Anesthesia Free Dentistry-Is it Right for your Dog?


Professional Out Patient Preventative Dentistry, without anesthesia, has been provoking controversy within the veterinary profession recently. It may or may not be right for your dog. When dentistry is performed under anesthesia, the first thing is that dental x-rays are taken; these help reveal any important lesions within the tooth roots. These may be impossible to detect otherwise, and may yet cause significant discomfort to the patient. Then the teeth are carefully examined for periodontal pockets, cavities, cracks, root exposure and other abnormalities which are charted. The teeth are cleaned above the gum-line (the crown) and below, using an ultrasonic device. Any diseased teeth are then extracted or restored. Then the teeth are polished, rinsed with disinfectant, and fluoride may be applied.

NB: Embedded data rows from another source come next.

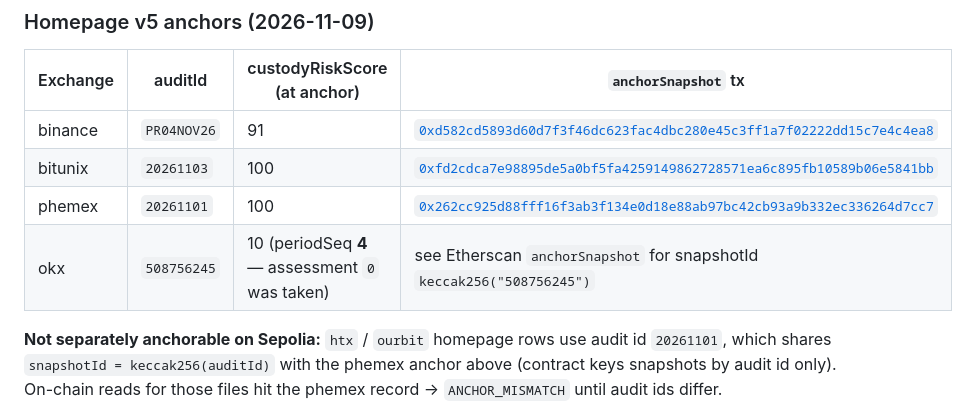
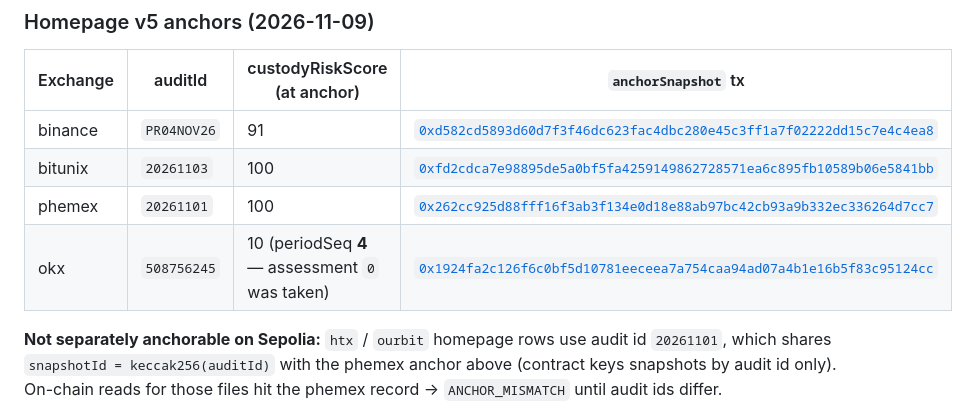
Before and after one commit to ardmere/ardmere.github.io, a Markdown page: docs/deployments.md, the part around the change. Drawn GitHub-style.

Commit message:
Fix deployments.md anchor tx links for phemex and okx.

```diff
--- a/docs/deployments.md
+++ b/docs/deployments.md
@@ -155,7 +155,7 @@ cast call "$ANCHOR_CONTRACT" "STORAGE_VERSION()(uint8)" --rpc-url "$RPC_URL"  #
 | binance | `PR04NOV26` | 91 | [`0xd582cd5893d60d7f3f46dc623fac4dbc280e45c3ff1a7f02222dd15c7e4c4ea8`](https://sepolia.etherscan.io/tx/0xd582cd5893d60d7f3f46dc623fac4dbc280e45c3ff1a7f02222dd15c7e4c4ea8) |
 | bitunix | `20261103` | 100 | [`0xfd2cdca7e98895de5a0bf5fa4259149862728571ea6c895fb10589b06e5841bb`](https://sepolia.etherscan.io/tx/0xfd2cdca7e98895de5a0bf5fa4259149862728571ea6c895fb10589b06e5841bb) |
 | phemex | `20261101` | 100 | [`0x262cc925d88fff16f3ab3f134e0d18e88ab97bc42cb93a9b332ec336264d7cc7`](https://sepolia.etherscan.io/tx/0x262cc925d88fff16f3ab3f134e0d18e88ab97bc42cb93a3c332ec336264d7cc7) |
-| okx | `508756245` | 10 (periodSeq **4** — assessment `0` was taken) | see Etherscan `anchorSnapshot` for snapshotId `keccak256("508756245")` |
+| okx | `508756245` | 10 (periodSeq **4** — assessment `0` was taken) | [`0x1924fa2c126f6c0bf5d10781eeceea7a754caa94ad07a4b1e16b5f83c95124cc`](https://sepolia.etherscan.io/tx/0x1924fa2c126f6c0bf5d10781eeceea7a754caa94ad07a4b1e16b5f83c95124cc) |
 
 **Not separately anchorable on Sepolia:** `htx` / `ourbit` homepage rows use audit id `20261101`, which shares `snapshotId = keccak256(auditId)` with the phemex anchor above (contract keys snapshots by audit id only). On-chain reads for those files hit the phemex record → `ANCHOR_MISMATCH` until audit ids differ.
 
```
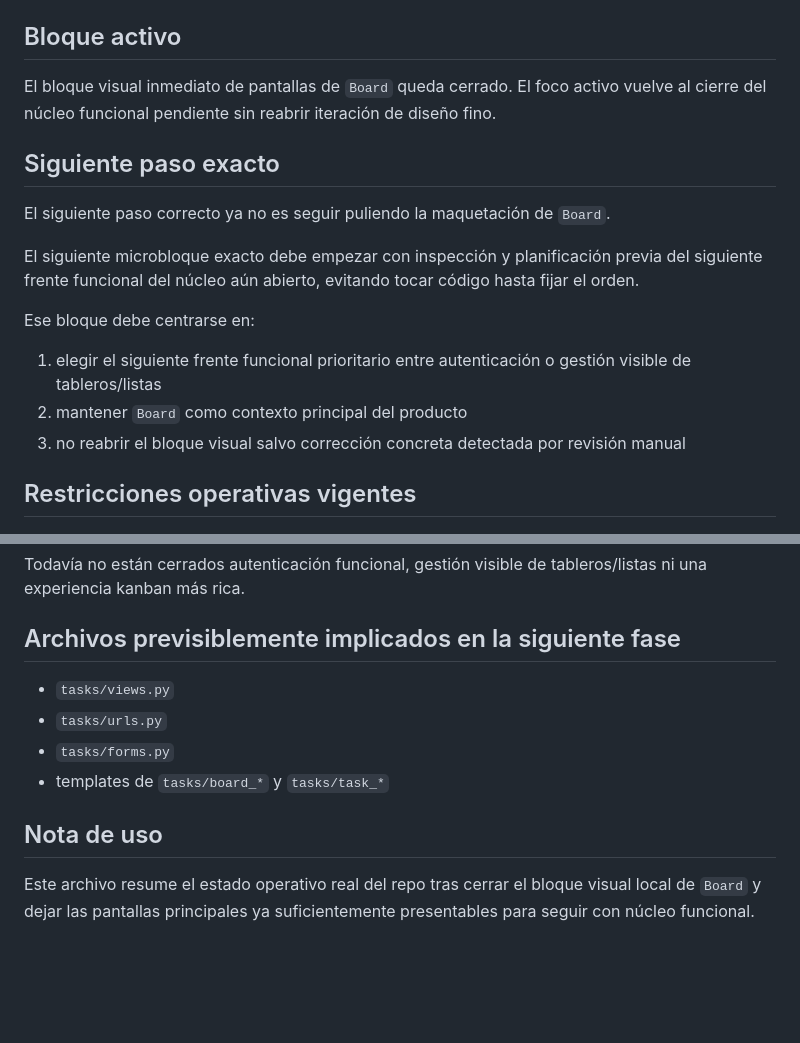
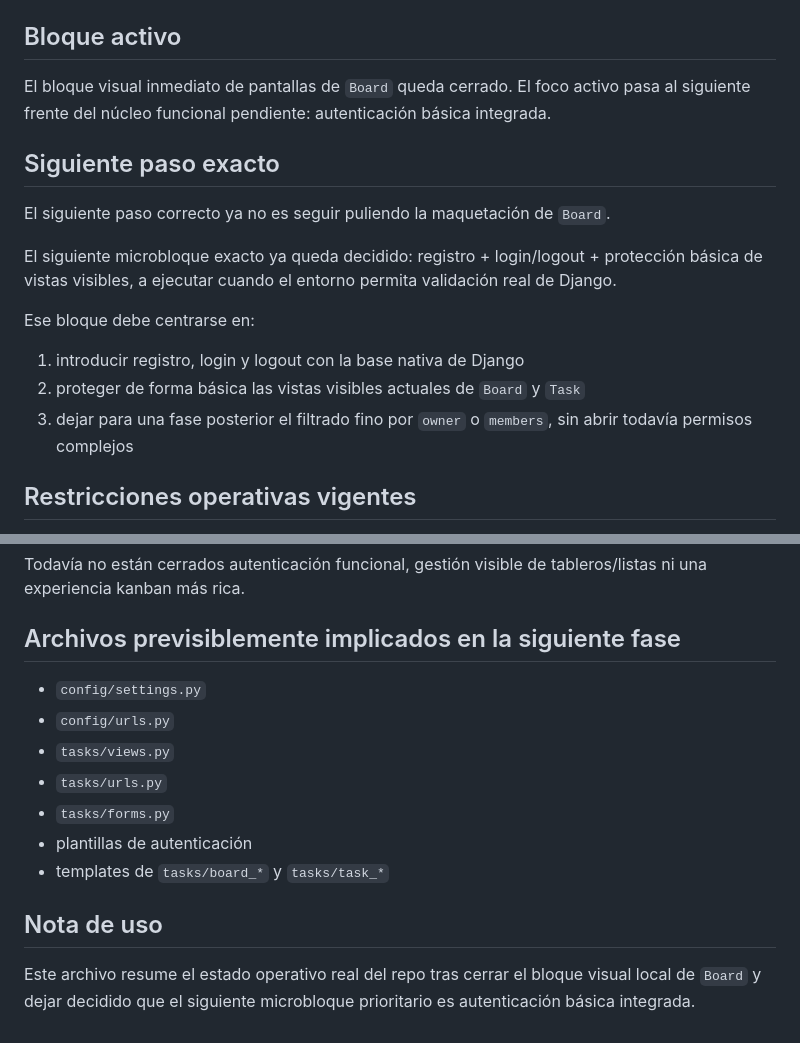
Before and after one commit to fjbravo75/django-task-manager, a Markdown page: project_memory/CURRENT_CONTEXT.md, 2 parts joined by grey strips. Rendered like a GitHub page; blank space fills up the shorter version.

```diff
--- a/project_memory/CURRENT_CONTEXT.md
+++ b/project_memory/CURRENT_CONTEXT.md
@@ -17,19 +17,19 @@ Bloques ya cerrados y consolidados en la rama principal:
 
 ## Bloque activo
 
-El bloque visual inmediato de pantallas de `Board` queda cerrado. El foco activo vuelve al cierre del núcleo funcional pendiente sin reabrir iteración de diseño fino.
+El bloque visual inmediato de pantallas de `Board` queda cerrado. El foco activo pasa al siguiente frente del núcleo funcional pendiente: autenticación básica integrada.
 
 ## Siguiente paso exacto
 
 El siguiente paso correcto ya no es seguir puliendo la maquetación de `Board`.
 
-El siguiente microbloque exacto debe empezar con inspección y planificación previa del siguiente frente funcional del núcleo aún abierto, evitando tocar código hasta fijar el orden.
+El siguiente microbloque exacto ya queda decidido: registro + login/logout + protección básica de vistas visibles, a ejecutar cuando el entorno permita validación real de Django.
 
 Ese bloque debe centrarse en:
 
-1. elegir el siguiente frente funcional prioritario entre autenticación o gestión visible de tableros/listas
-2. mantener `Board` como contexto principal del producto
-3. no reabrir el bloque visual salvo corrección concreta detectada por revisión manual
+1. introducir registro, login y logout con la base nativa de Django
+2. proteger de forma básica las vistas visibles actuales de `Board` y `Task`
+3. dejar para una fase posterior el filtrado fino por `owner` o `members`, sin abrir todavía permisos complejos
 
 ## Restricciones operativas vigentes
 
@@ -59,11 +59,14 @@ Todavía no están cerrados autenticación funcional, gestión visible de tabler
 
 ## Archivos previsiblemente implicados en la siguiente fase
 
+- `config/settings.py`
+- `config/urls.py`
 - `tasks/views.py`
 - `tasks/urls.py`
 - `tasks/forms.py`
+- plantillas de autenticación
 - templates de `tasks/board_*` y `tasks/task_*`
 
 ## Nota de uso
 
-Este archivo resume el estado operativo real del repo tras cerrar el bloque visual local de `Board` y dejar las pantallas principales ya suficientemente presentables para seguir con núcleo funcional.
+Este archivo resume el estado operativo real del repo tras cerrar el bloque visual local de `Board` y dejar decidido que el siguiente microbloque prioritario es autenticación básica integrada.
```
Also changed, not shown: project_memory/SESSION_LOG.md (+21 -0 lines).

When anesthesia free dentistry is performed it is not possible to take dental x-rays, and so there is no doubt that important dental disease can be missed. However, when the procedure is properly performed by trained dental technicians, and it may take an hour, the teeth are carefully inspected and gums probed for pockets or other evidence of periodontal disease is discovered, then an anesthetic dentistry will be required. If not, the technician is able to scrape the crown and below the gum-lines with hand-held instruments, machine polish the teeth and flush with antiseptic mouthwash, giving a mouth that is fresh clean and protected against developing periodontal disease.

The main advantage of anesthesia free dentistry is obviously the price-not only is the anesthesia avoided, but also the requirement for pre-anesthetic tests. The draw back is the potential to miss serious disease through failure to take dental x-rays. Who is it right for? It is right for young dogs with healthy teeth and gums just beginning to accumulate dental tartar. These dogs can have a treatment every year for the first 4 years for the cost of one anesthetic dentistry. Who is it not right for? It will not do for older dogs who already have obvious periodontal disease  when their moths are examined.

Dr. Lugten feels that to prevent dental disease by starting them with anesthesia free dentistry at an early age and repeating it yearly is better than to wait for dental disease to occur and then try to repair it. Therefor, Dr. Lugten is teaming up with Pet Dental Services, to offer professional outpatient preventative dentistry to clients at Basic Pet Care. Ask at your next check up if this service might be right for your dog.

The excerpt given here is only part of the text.